Inspiration Is Full of Twists, Turns & Research

For my science fiction novels I tend to be fascinated by an event, which leads me to that first "What if" question and then I'm off and running. So far I've been inspired by the sinking of the Titanic, the 1857 Sepoy Incident in India and various other real occurrences. I'll be reading or watching the news and suddenly my eyes glaze over and I start thinking in terms of a plot. I always begin from the point of what I would have done or what it must have been like and go from there.

WRECK OF THE NEBULA DREAM was inspired by the idea of retelling the story of Titanic, but set in space. I like to have a Special Forces guy as my hero in the SF novels, so I had to figure out why he'd be on board this luxury liner in the first place. Once I knew the answer to that, then the plot began coming together. At some point I realized I had to stop and design my spaceship, because the characters were moving all over and between decks in their efforts to save lives and escape the wrecked vessel. So I'd better know if the cargo hold was on level ten or level 8! I researched cruise ships, aircraft carriers and certain features on the Titanic, all of which gave me plot points and ideas. I drew a really bad schematic of my ship and kept writing.

For the paranormal novels I set in ancient Egypt, I tend to start with a situation (a dancer, captured by the enemy...or a priestess who finds it a personal challenge to be anywhere but inside the safe confines of her temple, suddenly sent to Pharaoh's Court....).

Let’s go with the latter situation, which became my latest novel MAGIC OF THE NILE. Since it’s a sequel to PRIESTESS OF THE NILE, I’d already done the research into the Crocodile God Sobek, hero of the first book and major player in the second. (My inspiration there having been the realization that the god was a shifter, which led to the question what kind of woman would catch such a being's fancy? One with a beautiful voice, since crocodiles have excellent hearing.) But for this book, since we spend time at the temple Tyema runs, I researched how Sobek’s temples were organized 4000 years ago, a lot more details about crocodiles, how processions were conducted, which deities were important in the capital city of Thebes, the hierarchy of an Egyptian temple’s priesthood, what Pharaoh would wear for different activities, what foods would be served on a big feast day…
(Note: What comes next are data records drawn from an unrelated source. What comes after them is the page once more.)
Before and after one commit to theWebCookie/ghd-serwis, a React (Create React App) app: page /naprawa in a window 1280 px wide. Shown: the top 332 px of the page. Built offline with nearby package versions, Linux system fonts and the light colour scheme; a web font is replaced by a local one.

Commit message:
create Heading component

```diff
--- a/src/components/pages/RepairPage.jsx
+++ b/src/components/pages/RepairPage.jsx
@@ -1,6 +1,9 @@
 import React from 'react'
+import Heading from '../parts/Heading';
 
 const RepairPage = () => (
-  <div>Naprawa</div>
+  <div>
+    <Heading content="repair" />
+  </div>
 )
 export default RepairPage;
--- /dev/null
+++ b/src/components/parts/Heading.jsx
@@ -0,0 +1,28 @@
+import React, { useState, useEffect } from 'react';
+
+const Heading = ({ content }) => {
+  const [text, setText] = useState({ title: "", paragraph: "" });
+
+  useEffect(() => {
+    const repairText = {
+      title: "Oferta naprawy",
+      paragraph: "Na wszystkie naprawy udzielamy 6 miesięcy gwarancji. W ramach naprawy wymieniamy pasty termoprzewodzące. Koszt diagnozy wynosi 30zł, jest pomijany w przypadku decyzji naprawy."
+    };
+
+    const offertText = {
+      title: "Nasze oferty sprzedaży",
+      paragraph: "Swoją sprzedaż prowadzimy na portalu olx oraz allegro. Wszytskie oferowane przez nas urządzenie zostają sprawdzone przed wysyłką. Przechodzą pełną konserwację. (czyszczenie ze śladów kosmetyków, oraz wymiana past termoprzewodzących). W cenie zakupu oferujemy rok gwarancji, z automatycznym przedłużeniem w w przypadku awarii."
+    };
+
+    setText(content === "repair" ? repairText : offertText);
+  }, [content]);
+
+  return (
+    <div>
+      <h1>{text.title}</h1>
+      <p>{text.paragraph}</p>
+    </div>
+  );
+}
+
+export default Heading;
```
I needed my hero Sahure to be very dashing, so he’s a charioteer, which was about as dashing as you could get in 1500 BCE. That led to research on chariots, including a wonderful NOVA special, called “Building Pharaoh’s Chariot.” (Available on dvd.) Watching a team of British researchers attempt to reconstruct the chariot of ancient times, with the help of Egyptian craftsmen, basically by studying tomb paintings and the few actual surviving chariots, was amazing.  But where does Sahure need to be in his gleaming, horse-drawn vehicle?
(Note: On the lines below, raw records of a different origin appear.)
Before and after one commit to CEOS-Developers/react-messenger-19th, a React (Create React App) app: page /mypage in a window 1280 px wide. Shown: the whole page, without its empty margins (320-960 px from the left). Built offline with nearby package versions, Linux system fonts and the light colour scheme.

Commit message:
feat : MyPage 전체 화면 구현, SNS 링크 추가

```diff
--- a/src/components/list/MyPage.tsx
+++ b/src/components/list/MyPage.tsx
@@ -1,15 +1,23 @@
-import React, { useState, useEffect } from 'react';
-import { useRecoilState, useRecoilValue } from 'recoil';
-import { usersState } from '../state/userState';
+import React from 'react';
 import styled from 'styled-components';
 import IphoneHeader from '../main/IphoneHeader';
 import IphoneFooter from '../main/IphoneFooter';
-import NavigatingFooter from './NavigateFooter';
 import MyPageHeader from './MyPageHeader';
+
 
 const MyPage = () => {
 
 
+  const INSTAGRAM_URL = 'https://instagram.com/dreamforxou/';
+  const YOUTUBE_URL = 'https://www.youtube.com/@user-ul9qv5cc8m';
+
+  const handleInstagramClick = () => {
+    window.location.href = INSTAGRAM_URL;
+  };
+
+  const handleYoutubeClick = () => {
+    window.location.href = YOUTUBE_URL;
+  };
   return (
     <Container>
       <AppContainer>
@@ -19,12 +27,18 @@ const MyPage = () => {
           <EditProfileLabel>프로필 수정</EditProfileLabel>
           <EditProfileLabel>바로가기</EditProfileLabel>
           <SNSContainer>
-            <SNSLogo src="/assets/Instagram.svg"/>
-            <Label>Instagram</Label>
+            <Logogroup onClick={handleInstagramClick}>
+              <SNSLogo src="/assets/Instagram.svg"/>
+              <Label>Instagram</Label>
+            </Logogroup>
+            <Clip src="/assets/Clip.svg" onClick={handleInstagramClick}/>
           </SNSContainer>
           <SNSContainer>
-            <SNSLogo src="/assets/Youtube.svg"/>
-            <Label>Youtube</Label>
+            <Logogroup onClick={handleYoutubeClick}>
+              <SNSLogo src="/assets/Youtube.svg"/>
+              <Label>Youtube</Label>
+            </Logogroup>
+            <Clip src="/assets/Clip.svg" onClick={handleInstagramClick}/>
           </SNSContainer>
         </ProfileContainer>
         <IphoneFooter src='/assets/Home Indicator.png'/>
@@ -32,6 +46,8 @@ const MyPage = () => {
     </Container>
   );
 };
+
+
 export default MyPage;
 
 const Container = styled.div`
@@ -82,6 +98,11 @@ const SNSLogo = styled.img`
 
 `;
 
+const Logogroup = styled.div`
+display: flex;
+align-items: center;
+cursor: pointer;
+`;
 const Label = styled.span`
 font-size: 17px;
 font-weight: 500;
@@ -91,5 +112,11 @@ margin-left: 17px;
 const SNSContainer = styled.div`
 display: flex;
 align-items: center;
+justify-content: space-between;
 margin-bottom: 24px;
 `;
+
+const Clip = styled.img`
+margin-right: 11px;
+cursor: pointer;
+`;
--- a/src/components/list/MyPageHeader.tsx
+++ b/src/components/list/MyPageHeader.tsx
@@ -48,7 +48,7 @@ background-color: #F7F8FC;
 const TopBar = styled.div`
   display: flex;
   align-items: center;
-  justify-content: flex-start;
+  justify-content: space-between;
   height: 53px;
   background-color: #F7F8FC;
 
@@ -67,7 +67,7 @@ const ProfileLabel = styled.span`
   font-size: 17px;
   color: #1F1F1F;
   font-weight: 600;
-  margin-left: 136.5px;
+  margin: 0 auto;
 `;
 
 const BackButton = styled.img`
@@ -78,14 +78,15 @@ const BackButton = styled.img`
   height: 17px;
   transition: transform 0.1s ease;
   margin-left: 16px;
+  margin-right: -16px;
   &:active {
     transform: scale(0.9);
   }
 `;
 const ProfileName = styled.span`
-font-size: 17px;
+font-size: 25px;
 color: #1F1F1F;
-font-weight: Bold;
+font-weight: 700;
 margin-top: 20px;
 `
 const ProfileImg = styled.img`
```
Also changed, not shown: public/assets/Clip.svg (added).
Well, turns out there was a chain of fortifications along various Egyptian borders, including at the Southern Oasis of Kharga, located on a major caravan route. I’d already researched caravans pretty heavily for a sequence in DANCER OF THE NILE. That’s one nice thing about writing a series – I can build on the tidbits I’ve learned before.  Also, research suggests plot points and vice versa. Since I’m a seat-of-the-pants writer, this approach works for me! Now I know all about Kharga, including the topography and weather.
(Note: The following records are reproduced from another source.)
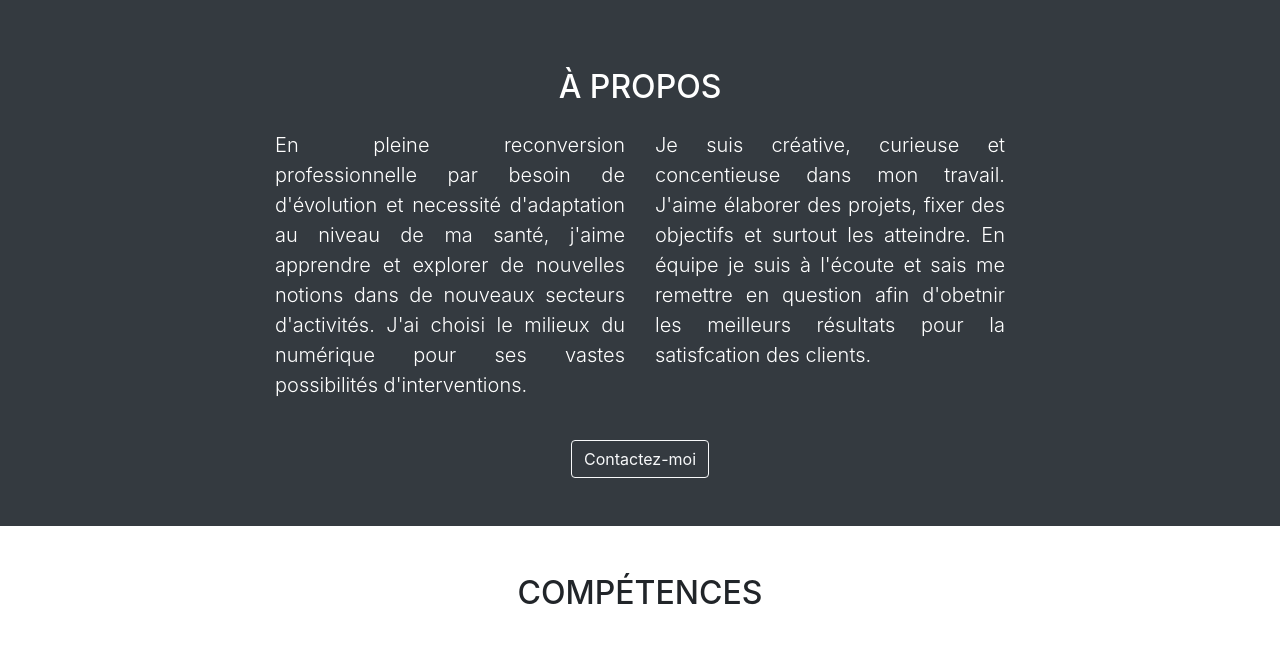
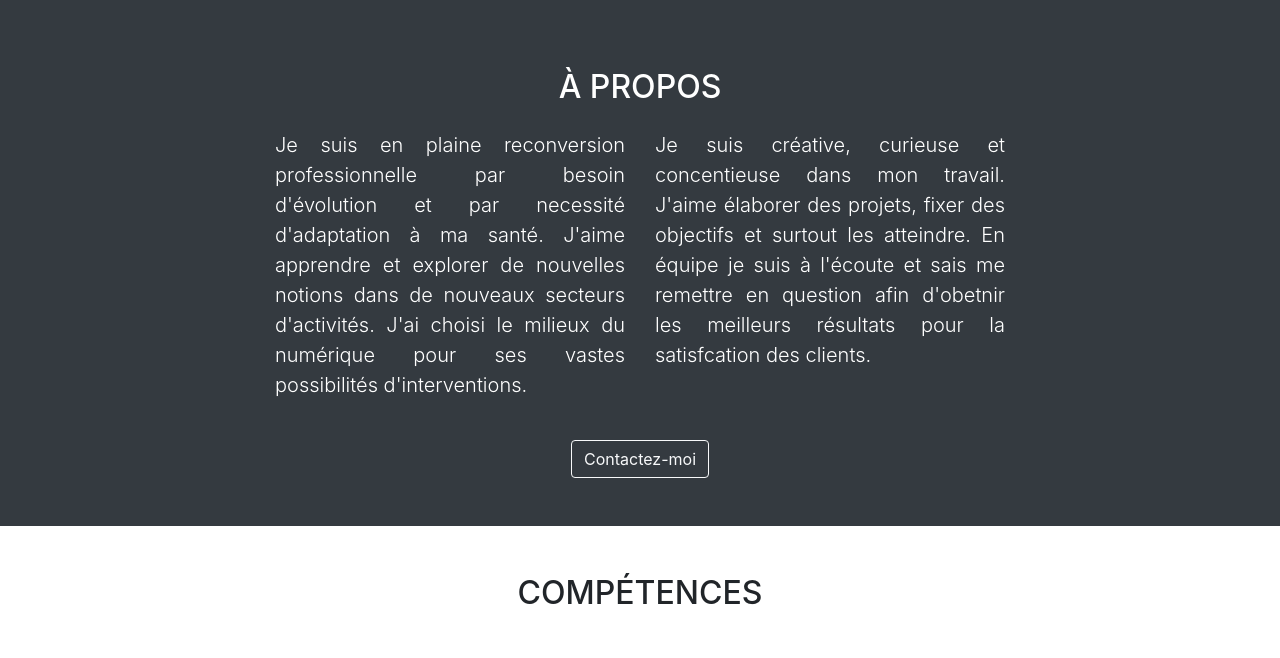
Before and after one commit to nadiaprojets/porfolio1, a plain HTML site: page index.html in a window 1280 px wide. Shown: the part 1240-1898 px from the top of the page. Drawn offline with nearby package versions, Linux system fonts and the light colour scheme; files whose address does not match are found by name.

Commit message:
Update index.html

```diff
--- a/index.html
+++ b/index.html
@@ -147,7 +147,7 @@
             <div class="row">
 
               <div class="col-lg-4 ml-auto">
-                 <p class="lead">En pleine reconversion professionnelle par besoin de d'évolution et necessité d'adaptation au niveau de ma santé, j'aime apprendre et explorer de nouvelles notions dans de nouveaux secteurs d'activités. J'ai choisi le milieux du numérique pour ses vastes possibilités d'interventions.</p>
+                 <p class="lead">Je suis en plaine reconversion professionnelle par besoin d'évolution et par necessité d'adaptation à ma santé. J'aime apprendre et explorer de nouvelles notions dans de nouveaux secteurs d'activités. J'ai choisi le milieux du numérique pour ses vastes possibilités d'interventions.</p>
               </div>
 
               <div class="col-lg-4 mr-auto">
```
At one point, Sahure needs to tell Tyema about a battle he’s fought in beside Pharaoh. I drew a suitable tale to adapt from translations of  4000 year old eyewitness accounts of actual warfare and gave my character the right ‘memories’ to share with the heroine. So I also needed to be able to talk about his weapons and tactics. Back to researching bows and arrows of the time…

Were the native people of the Southern Oasis descended from the goddess Sekhmet? They certainly thought so, which sent me off to ponder all the cool facets of her powers and background.  Sekhmet became a major player in certain events that take place in my book. In many cases there are alternate versions of the myths surrounding an Egyptian deity so I’m free to choose the aspects that work for my story and to extrapolate other ideas for my plot.  

A lot of the research I do never shows up directly in the novels, so if by now you’re thinking "Wow, her books must be dusty tomes!" hopefully I can reassure you. I have to be able to put myself in the headspace of ancient Egypt, so I can create characters who are believable residents of that time and place, even while they’re having these amazing adventures. I don’t have to show off all my research (except maybe in blog posts LOL). If it doesn’t serve the plot, it doesn’t go in the book, but the knowledge might influence the story’s direction.

For my latest science fiction romance, however, it was a single photo that made me pause and ask myself, "What if?" 89K words later and about to publish in August, turns out there was a lot of action, romance and adventure in that what if!


  1. Thanks for sharing your process, Veronica. I'm still intimidated to write historical novels. I love them, but there's so much information to internalize! I admire those who can do it as well as you do.

  2. Thanks for the compliment! I did have to train myself to filter all the information on ancient Egypt, because it can be like drinking from the river. I try really hard to focus on one thing, like chariots...although of course those shiny squirrels do pull me off on tangents!